Data entries:
<<<<
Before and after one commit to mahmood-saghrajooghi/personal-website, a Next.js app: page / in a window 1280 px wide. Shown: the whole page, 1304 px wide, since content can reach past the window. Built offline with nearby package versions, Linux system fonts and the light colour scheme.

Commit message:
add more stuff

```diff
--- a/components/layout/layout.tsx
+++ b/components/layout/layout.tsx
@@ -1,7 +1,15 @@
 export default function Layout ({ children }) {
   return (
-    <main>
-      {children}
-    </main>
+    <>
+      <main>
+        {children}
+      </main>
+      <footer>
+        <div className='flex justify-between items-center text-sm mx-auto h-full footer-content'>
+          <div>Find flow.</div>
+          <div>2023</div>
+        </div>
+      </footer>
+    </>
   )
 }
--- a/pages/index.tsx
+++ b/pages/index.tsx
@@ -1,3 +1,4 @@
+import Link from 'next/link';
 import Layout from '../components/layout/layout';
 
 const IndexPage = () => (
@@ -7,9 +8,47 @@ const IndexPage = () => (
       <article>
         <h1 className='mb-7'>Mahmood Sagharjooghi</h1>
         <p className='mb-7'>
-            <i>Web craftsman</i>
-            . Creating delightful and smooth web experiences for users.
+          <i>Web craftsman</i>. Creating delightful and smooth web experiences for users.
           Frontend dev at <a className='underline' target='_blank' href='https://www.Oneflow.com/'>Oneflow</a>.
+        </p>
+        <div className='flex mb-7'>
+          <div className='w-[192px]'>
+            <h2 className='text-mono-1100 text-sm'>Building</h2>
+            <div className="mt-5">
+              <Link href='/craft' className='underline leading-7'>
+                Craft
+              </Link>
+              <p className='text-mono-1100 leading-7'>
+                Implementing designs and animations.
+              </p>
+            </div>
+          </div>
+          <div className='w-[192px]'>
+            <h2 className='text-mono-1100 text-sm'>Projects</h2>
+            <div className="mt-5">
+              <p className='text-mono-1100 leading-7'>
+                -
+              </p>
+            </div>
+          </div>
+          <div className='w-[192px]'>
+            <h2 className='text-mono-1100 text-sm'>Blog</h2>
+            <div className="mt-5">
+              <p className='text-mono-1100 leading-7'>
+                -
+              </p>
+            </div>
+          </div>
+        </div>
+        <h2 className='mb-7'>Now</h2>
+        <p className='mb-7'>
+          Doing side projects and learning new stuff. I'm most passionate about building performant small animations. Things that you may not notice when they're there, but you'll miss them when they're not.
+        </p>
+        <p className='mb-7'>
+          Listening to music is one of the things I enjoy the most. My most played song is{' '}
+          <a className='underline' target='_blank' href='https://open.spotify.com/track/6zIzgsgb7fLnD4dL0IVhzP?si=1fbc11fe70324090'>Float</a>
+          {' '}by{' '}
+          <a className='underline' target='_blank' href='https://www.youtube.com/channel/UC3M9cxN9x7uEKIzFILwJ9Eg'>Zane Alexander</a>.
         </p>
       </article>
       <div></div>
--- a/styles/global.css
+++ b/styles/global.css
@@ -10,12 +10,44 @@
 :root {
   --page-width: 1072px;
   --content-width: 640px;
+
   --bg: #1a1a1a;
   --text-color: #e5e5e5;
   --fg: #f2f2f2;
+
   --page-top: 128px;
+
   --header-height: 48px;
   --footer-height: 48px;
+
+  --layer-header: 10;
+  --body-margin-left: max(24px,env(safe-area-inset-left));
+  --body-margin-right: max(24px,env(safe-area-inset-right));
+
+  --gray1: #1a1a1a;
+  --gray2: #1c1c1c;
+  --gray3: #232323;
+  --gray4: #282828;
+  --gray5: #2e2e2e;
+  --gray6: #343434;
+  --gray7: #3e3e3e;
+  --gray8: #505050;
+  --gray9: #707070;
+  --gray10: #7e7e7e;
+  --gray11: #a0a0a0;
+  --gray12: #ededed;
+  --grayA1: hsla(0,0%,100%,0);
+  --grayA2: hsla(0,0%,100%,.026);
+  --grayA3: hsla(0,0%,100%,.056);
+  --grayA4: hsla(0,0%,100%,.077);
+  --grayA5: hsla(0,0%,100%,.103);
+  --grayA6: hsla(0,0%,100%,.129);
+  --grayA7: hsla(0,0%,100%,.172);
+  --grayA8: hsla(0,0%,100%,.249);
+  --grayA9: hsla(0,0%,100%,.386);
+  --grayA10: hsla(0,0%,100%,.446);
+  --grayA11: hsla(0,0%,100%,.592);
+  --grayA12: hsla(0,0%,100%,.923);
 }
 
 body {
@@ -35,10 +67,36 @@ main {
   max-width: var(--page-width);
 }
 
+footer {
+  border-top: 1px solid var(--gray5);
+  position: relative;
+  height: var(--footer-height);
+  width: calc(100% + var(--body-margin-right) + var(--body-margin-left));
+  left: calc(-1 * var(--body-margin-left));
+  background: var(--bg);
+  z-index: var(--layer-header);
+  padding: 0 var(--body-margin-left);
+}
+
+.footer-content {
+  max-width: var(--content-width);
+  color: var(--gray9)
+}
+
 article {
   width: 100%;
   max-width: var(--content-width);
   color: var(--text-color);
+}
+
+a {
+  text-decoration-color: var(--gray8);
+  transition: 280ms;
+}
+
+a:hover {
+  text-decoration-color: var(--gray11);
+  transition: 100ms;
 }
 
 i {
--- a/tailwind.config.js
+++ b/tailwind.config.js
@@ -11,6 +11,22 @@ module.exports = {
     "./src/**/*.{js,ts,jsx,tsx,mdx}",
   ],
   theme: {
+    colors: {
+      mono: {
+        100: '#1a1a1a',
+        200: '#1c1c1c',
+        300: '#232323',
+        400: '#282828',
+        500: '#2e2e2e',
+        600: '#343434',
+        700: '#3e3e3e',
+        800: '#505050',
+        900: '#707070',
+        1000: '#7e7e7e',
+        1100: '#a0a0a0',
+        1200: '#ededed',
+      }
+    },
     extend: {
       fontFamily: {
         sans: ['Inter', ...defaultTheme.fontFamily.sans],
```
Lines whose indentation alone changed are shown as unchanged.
>>>>
Problem requirements:
If a line in the records contains the word "margin", copy it out.

Exercise result:
+  --body-margin-left: max(24px,env(safe-area-inset-left));
+  --body-margin-right: max(24px,env(safe-area-inset-right));
+  width: calc(100% + var(--body-margin-right) + var(--body-margin-left));
+  left: calc(-1 * var(--body-margin-left));
+  padding: 0 var(--body-margin-left);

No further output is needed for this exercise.